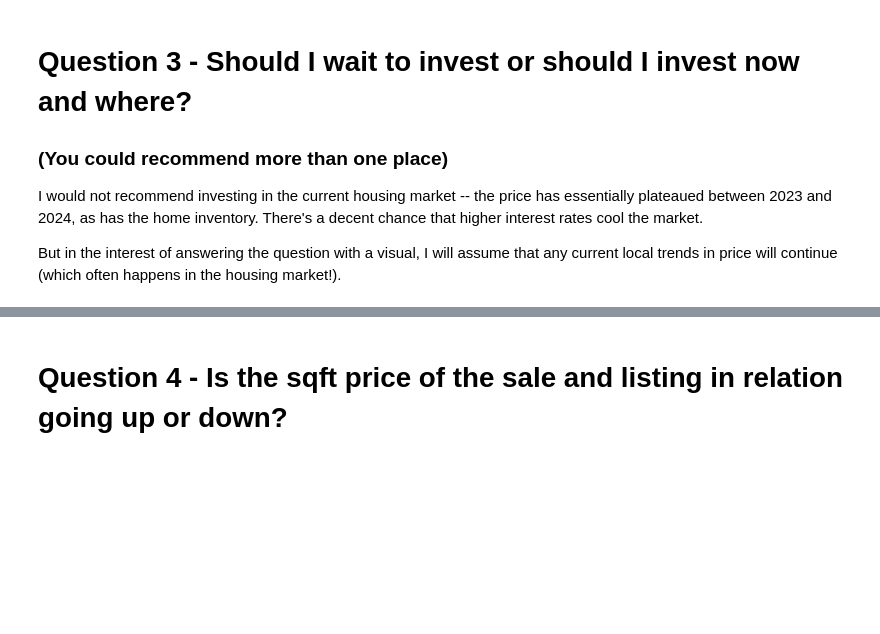
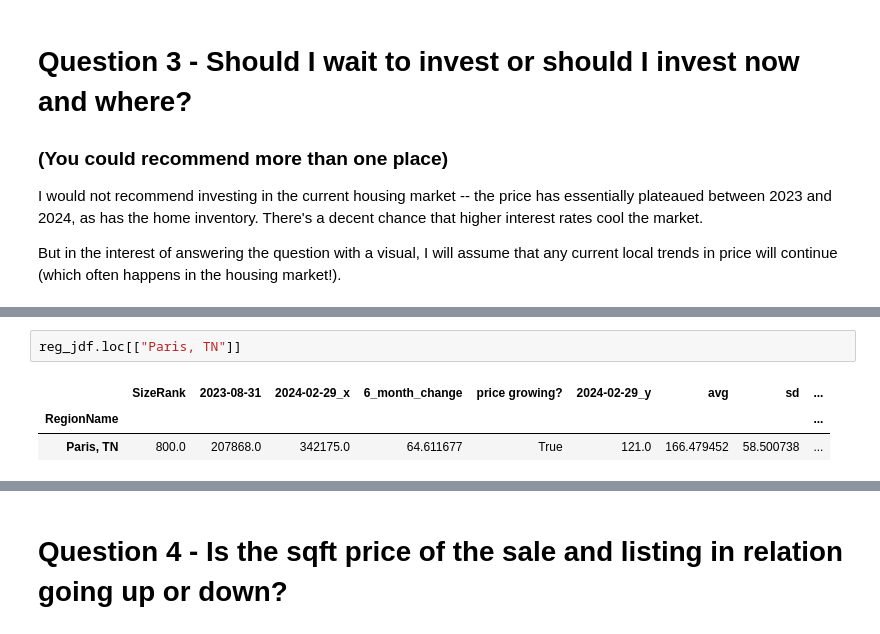
Before and after one commit to leoflewis/final-project, a Jupyter notebook: Project-Notebook.ipynb, the cells around one changed output, grey strips where cells are left out. Cells and saved outputs as stored; diff of their text form; blank space fills up the shorter version.

```diff
--- a/Project-Notebook.ipynb
+++ b/Project-Notebook.ipynb
@@ -317,0 +366,6 @@ See the caveats in the documentation: https://pandas.pydata.org/pandas-docs/stab
+# %%
+reg_jdf.loc[["Paris, TN"]]
+# %% [output]
+|  | SizeRank | 2023-08-31 | 2024-02-29_x | 6_month_change | price growing? | 2024-02-29_y | avg | sd | ... |
+| RegionName |  |  |  |  |  |  |  |  | ... |
+| Paris, TN | 800.0 | 207868.0 | 342175.0 | 64.611677 | True | 121.0 | 166.479452 | 58.500738 | ... |
```
Also changed, not shown: parts of 10 cells of this notebook.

[Task instructions]: From the data above, how many lines contain the word "cells"? Give the number alone.

[Exercise solution]: 2